Thursday, 1 April 2010

Living in France, Books, George East

I thought I might do a piece about authors who write about living in France, I suppose the fost "famous" of these is Peter Mayle who wrote " a year in Provence" or Stephen Clarke who wrote "a year in the Merde", So I thought I would start with an author I knew I could get in touch with, George East, no not the bloke with bodies buried in his garden, that was Fred West, although George may have bodies buried in his garden, I've never asked him. Most of Georges life in France books are about Normandy, but he now lives in Brittany writing about, well, Brittany.
 His first book on Normandy was "Home and Dry in France", a extract from his book reads;
At last, it seemed, we had found our dream home in France. However, and as our agent pointed out, there were several minor obstacles and drawbacks to to the purchase of the delightful cottage. One of them was the potential and sudden appearance of the original owner’s son in a bath towel at regular intervals.
This situation provided us with another valuable example of the diversity, complexity and sometimes sheer bloody-mindedness of French property laws. One of the many dating back to the Reign of Terror (and still terrorising unwary would-be foreign buyers like us) this particular beauty aimed to stop property falling back into the clutches of the greedy ruling classes. The original idea was to stop the head of any household signing away his family’s birthright by selling the roof over their heads without full consultation and approval. In application, it now meant that virtually every blood relative, friend or casual aquaintance of the owner had to agree to the sale of any property, be it ever so humble.
In the case of the fisherman’s cottage on which we had set out hearts, the owner had secured the approval of all his family to the sale, with the exception of his eldest son. After extensive and expensive consultations with the local lawyer, mayor and anyone else in the village with an interest in the matter, a truly French compromise had been reached. The son would agree to the sale and benefit from his share of the proceeds, but insisted on retaining the right to pass through our cottage to get to the family bathroom, which happened to be at the end of the terrace the fisherman was selling off in bits.
This would give the son the rite and right of passage to stroll through our property at any time, night or day and whenever nature or a desire for a wash-and-brush-up called.
Given the traditional rural French attitude to personal hygiene, our agent reassured us, it was not likely that we would be too inconvenienced by the brawny young man strolling through our bedroom or kitchen clutching a loofah and bar of soap, but it was just as well that we should be aware of the potential problem…
   I asked George "why should anyone spend there hard earned money on your books"? He replied " So that I can continue to live the life they dream of, that's why, As my critics say, I tell it how it is in rural France, and the real stories I collect are far more outlandish than any I could make up"?  He also promised to send me a copy of his new book, although he didn't say if it came with a bill or not.
George has a blog here if you would like to read any of Georges books then click on my Amazon adverts.

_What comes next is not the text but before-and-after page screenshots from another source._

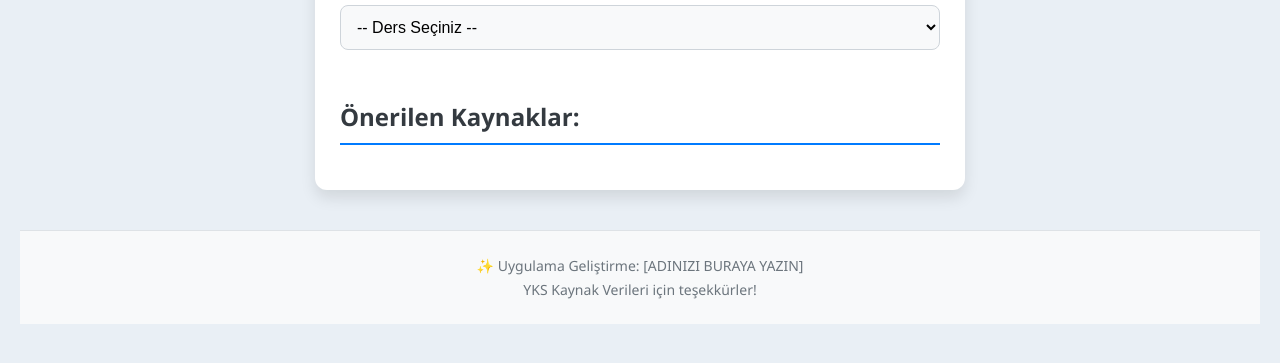
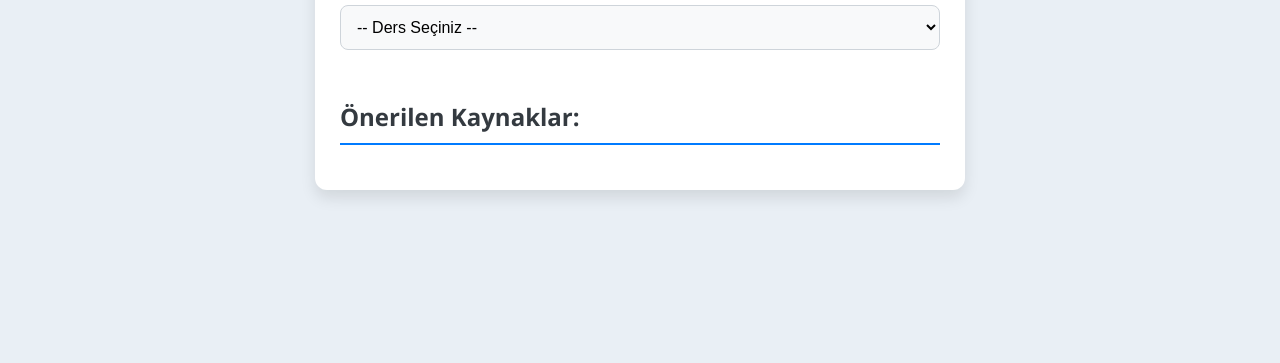
Before and after one commit to furkanpolat2201/yks-kaynak-robotu, a plain HTML site: page index.html in a window 1280 px wide. Shown: the part 163-526 px from the top of the page. Drawn offline with Linux system fonts and the light colour scheme.

Commit message:
Update index.html

```diff
--- a/index.html
+++ b/index.html
@@ -27,11 +27,5 @@
 
     <script src="script.js"></script>
 </body>
-<footer id="footer-imza">
-        <p>✨ Uygulama Geliştirme: [ADINIZI BURAYA YAZIN]</p>
-        <p>YKS Kaynak Verileri için teşekkürler!</p>
-    </footer>
 
-    <script src="script.js"></script>
-</body>
 </html>
```
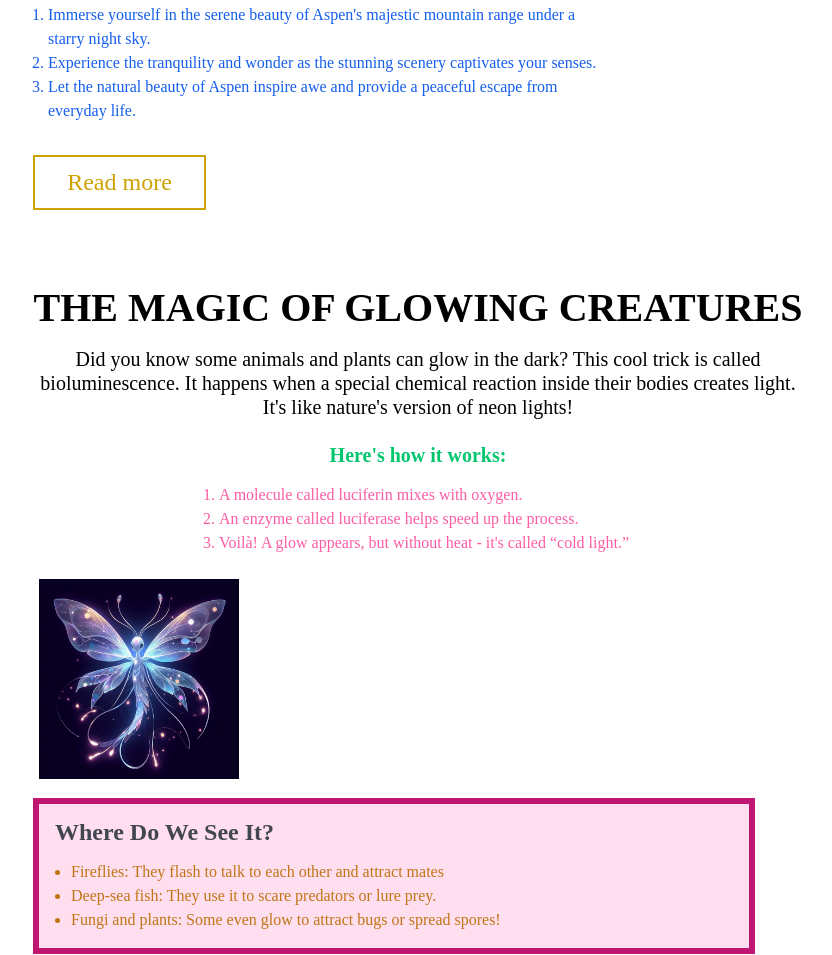
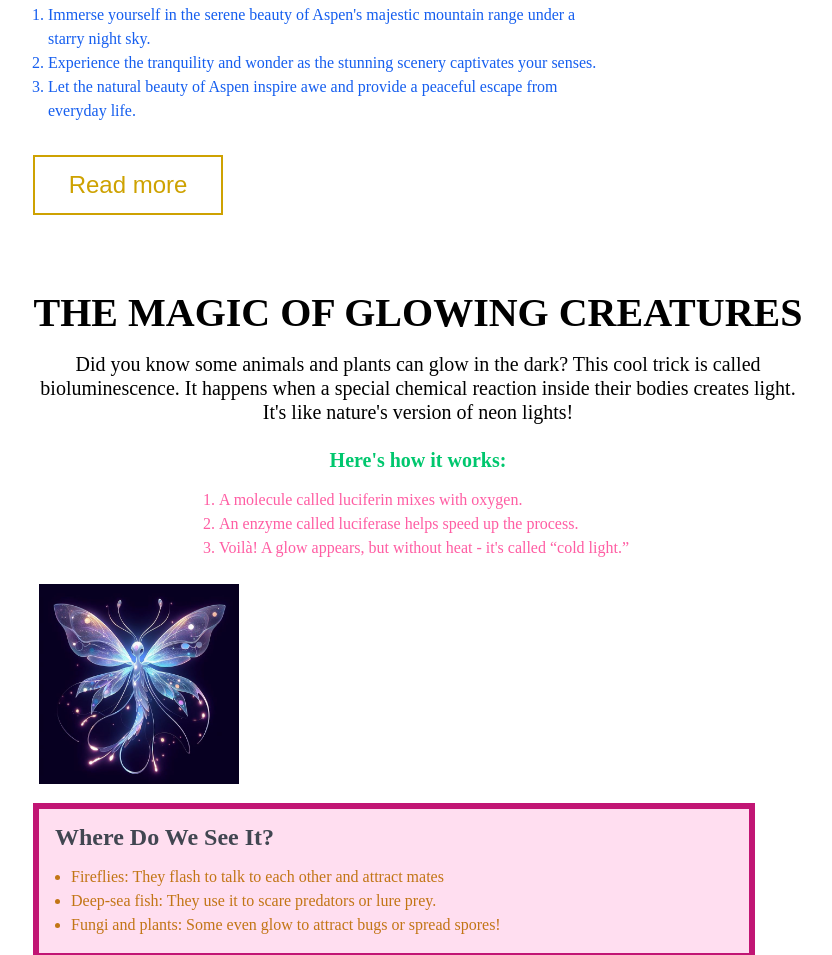
Before and after one commit to Aleksandre-Dularidze/CSS1-2, a plain HTML site: page indexhtml/index.html in a window 1280 px wide. Shown: the part 853-1808 px from the top of the page, without its empty margins (22-854 px from the left). Drawn offline with Linux system fonts and the light colour scheme.

Commit message:
added button tag in HTML&CSS file

```diff
--- a/indexhtml/index.html
+++ b/indexhtml/index.html
@@ -49,7 +49,7 @@
 				</ol>
 			</div>
 			<div id="readMore">
-				<a href="#" id="clickLink">Read more</a>
+				<button id="clickLink">Read more</button>
 			</div>
 		</div>
 		<div id="contentTwo">
--- a/stylesheet/stylesheet.css
+++ b/stylesheet/stylesheet.css
@@ -48,14 +48,19 @@ h1 {
 	margin: 32px 0px 74px 0px;
 	border: 2px solid #CEA201;
 	text-align: center;
-	width: 173px;
 	padding: 12px 32px;
-	font-size: 24px;
+	width: 190px;
 }
 
 #clickLink {
 	color: #CEA201;
+	border: none;
+	font-size: 24px;
+	line-height: 32px;
+	display: inline-block;
 	text-decoration: none;
+	background-color: white;
+	cursor: pointer;
 }
 
 #contentTwo {
```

1 comment:

Blu said...

I have most of George's books usually read whilst sitting in the bar on the Barfleur.